Back in the day, I used to frequent the North End and Hyde Park, so the food at Harry's isn't a big surprise to me. It's a colorful twist on standard barroom fare—burgers, sandwiches, salads and a plethora a fried delights. And since I'd never seen a restaurant offer straight-up fried jalapeno strips, I went with the Texas Toothpicks, a mix of fried jalapeno and onion strips served with ranch dip ($5.29). Definitely delicious. As I munched away, I struggled over my entree options. With so many mouth-watering items, it was hard to choose. Should I go with a burger? The bacon-cajun ranch burger sounded wonderful. Or maybe a barbecue roast beef sandwich? Or maybe go a more health-conscious route and order a taco salad which comes in one of those great edible taco bowls that I knew would be good (I love it when I can eat my dishes). But while I was deciding, a great blues tune played over the house speakers (which, by the way, was the caboose on a long train of great songs I heard during my visit), so I decided to go with the Elwood Blues ($7.29). It's a spicy grilled chicken sandwich that apparently came out of the Tabasco cookbook. It was not short on the spice. My mouth was on fire. Luckily, I love that feeling. And I was pleasantly surprised to detect other flavors in the mix. I tasted a little bit of tang and just a hint of sweetness. Clearly, there is a higher level of complexity in the Harry's recipe book than in an average bar and grill spot.

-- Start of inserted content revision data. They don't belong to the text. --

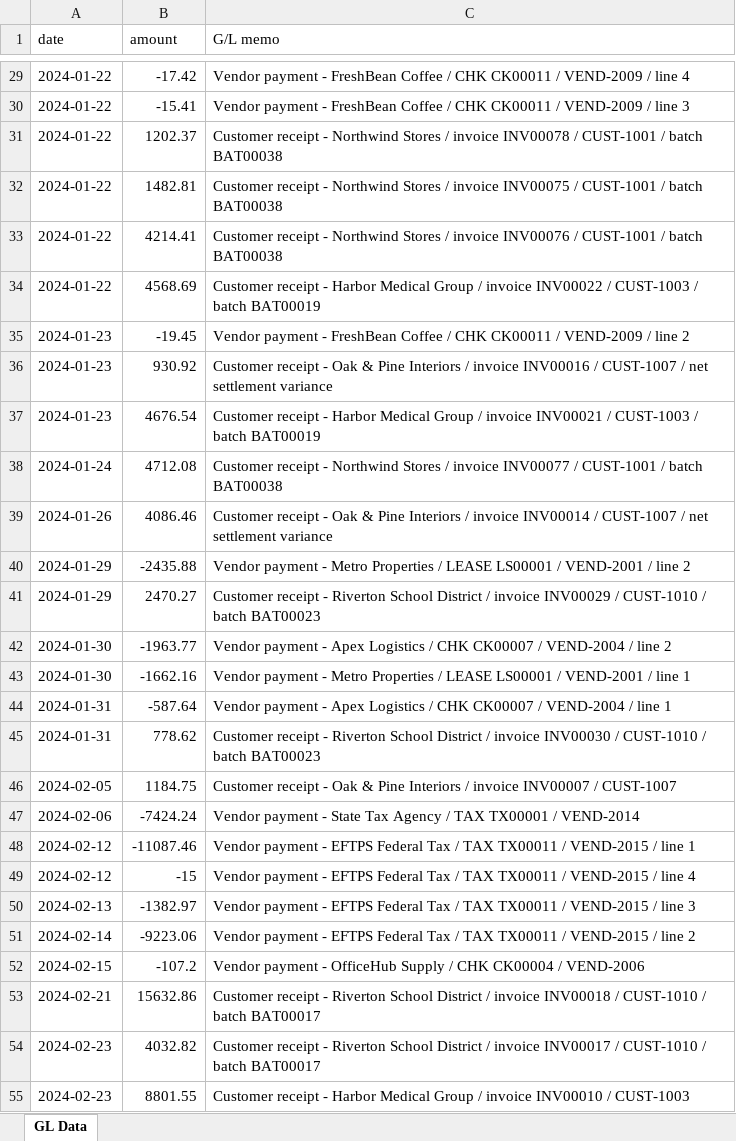
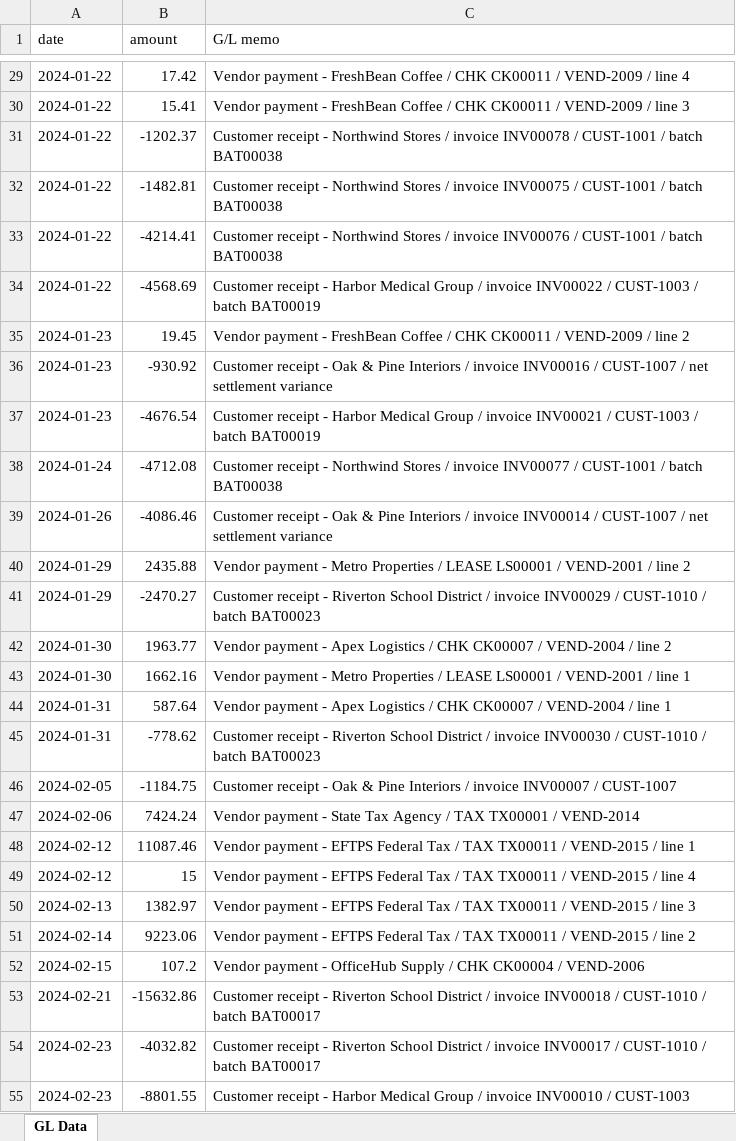
Before and after one commit to ChipmunkRPA/bank-recon-skill, an Excel workbook: examples/gl_data.xlsx, sheet GL Data, drawn as a sheet; only a part is shown, gaps mark what is left out; values as stored, in another font and other column widths than the file's, no borders; charts and pictures not drawn; the diff covers the shown part only; the diff names each change by its address in the sheet, - before the commit and + after, or states it on an @@ line.

```diff
--- a/examples/gl_data.xlsx (sheet GL Data)
+++ b/examples/gl_data.xlsx (sheet GL Data)
-B29 (amount): -17.42
+B29 (amount): 17.42
-B30 (amount): -15.41
+B30 (amount): 15.41
-B31 (amount): 1202.37
+B31 (amount): -1202.37
-B32 (amount): 1482.81
+B32 (amount): -1482.81
-B33 (amount): 4214.41
+B33 (amount): -4214.41
-B34 (amount): 4568.69
+B34 (amount): -4568.69
-B35 (amount): -19.45
+B35 (amount): 19.45
-B36 (amount): 930.92
+B36 (amount): -930.92
-B37 (amount): 4676.54
+B37 (amount): -4676.54
-B38 (amount): 4712.08
+B38 (amount): -4712.08
-B39 (amount): 4086.46
+B39 (amount): -4086.46
-B40 (amount): -2435.88
+B40 (amount): 2435.88
-B41 (amount): 2470.27
+B41 (amount): -2470.27
-B42 (amount): -1963.77
+B42 (amount): 1963.77
-B43 (amount): -1662.16
+B43 (amount): 1662.16
-B44 (amount): -587.64
+B44 (amount): 587.64
-B45 (amount): 778.62
+B45 (amount): -778.62
-B46 (amount): 1184.75
+B46 (amount): -1184.75
-B47 (amount): -7424.24
+B47 (amount): 7424.24
-B48 (amount): -11087.46
+B48 (amount): 11087.46
-B49 (amount): -15
+B49 (amount): 15
-B50 (amount): -1382.97
+B50 (amount): 1382.97
-B51 (amount): -9223.06
+B51 (amount): 9223.06
-B52 (amount): -107.2
+B52 (amount): 107.2
-B53 (amount): 15632.86
+B53 (amount): -15632.86
-B54 (amount): 4032.82
+B54 (amount): -4032.82
-B55 (amount): 8801.55
+B55 (amount): -8801.55
```
Also changed, not shown: 173 edited cells elsewhere in this sheet, charts or pictures.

Knowing that food is only half the experience, I gave Harry's a true test in customer service. I walked in with a mohawk and a doo-rag, my classic punk-kid suit. The server/bartender, though maybe a little distant, was prompt and courteous. My food came out of the kitchen surprisingly fast, and I was never in need of a refill, which was good considering the heat. And though it was too hot outside at the time, I could envision enjoying a pitcher of beer on the patio hanging out with friends with the tree-lined duck pond at Parkcenter as our view. My only criticism of Harry's would be that some items seem a bit over-priced (my root beer was $2.75). Still, Harry's on Parkcenter is an enjoyable experience with great food and a loose, fun atmosphere and I hope they can bring that energy to all of their future locations.
—Tom Kershaw thinks Tabasco should be the state sauce.